News
Personal support workers (from left) Dyana Forshner-Juby, Gloria Turney and Mona Hjort. Images: submitted
Zaid Noorsumar | Privatization has negatively affected both workers and patients. The work is demanding, unstable and low-paying, and staff turnover is high.
Columnists
Julie Devaney | The argument for home care was that it was giving the people what they want. So why are patients now being asked to leave their homes to access care after being discharged from hospitals?
Columnists
Pat Kerwin, Retiree Matters | There should be better access to palliative care for people in their final days, but some will want to end the inevitable progress of a disease or condition. We should respect that decision.
Blog
Pete Hudson | Manitoba's home care program is publicly funded and publicly delivered. The elephant in the room in the upcoming election will be privatization.
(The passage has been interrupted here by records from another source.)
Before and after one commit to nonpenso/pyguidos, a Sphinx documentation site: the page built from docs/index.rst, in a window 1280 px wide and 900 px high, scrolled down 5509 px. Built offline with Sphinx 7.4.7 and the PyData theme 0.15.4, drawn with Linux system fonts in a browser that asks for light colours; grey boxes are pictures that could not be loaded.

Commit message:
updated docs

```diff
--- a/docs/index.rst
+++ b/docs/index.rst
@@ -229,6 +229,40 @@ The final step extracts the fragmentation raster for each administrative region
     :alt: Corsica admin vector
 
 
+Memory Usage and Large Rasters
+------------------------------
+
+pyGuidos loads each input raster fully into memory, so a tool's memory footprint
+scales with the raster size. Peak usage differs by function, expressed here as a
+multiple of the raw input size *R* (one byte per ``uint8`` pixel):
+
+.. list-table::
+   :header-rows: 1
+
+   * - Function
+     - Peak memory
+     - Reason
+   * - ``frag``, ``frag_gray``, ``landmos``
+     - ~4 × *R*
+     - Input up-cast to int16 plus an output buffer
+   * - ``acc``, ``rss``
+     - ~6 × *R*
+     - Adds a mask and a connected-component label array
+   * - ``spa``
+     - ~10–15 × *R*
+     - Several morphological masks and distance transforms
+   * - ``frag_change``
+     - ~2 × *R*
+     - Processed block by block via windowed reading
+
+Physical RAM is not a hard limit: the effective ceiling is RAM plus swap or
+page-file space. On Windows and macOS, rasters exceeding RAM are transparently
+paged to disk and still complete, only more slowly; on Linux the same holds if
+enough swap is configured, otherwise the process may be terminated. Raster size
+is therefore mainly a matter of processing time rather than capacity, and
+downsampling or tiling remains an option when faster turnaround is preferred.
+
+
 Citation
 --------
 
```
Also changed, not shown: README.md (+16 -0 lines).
Columnists
Retiree Matters, Pat Kerwin | Death used to be a regular feature of everyday life, but today in Canada, it's largely reserved for old age or unexpected events. How can ensure that well-being extends to the last chapters of life?
Columnists
Julie Devaney | The Ontario government has a new plan for home care that promises increased funding and improvements. But are these enough in a system threatened by privatization, market-modelled care and austerity?
Columnists
Retiree Matters, Doug Macpherson | There's an opportunity in October for older Canadians to tell politicians what they want and expect from future governments. Seniors are voting and they're going to make it count.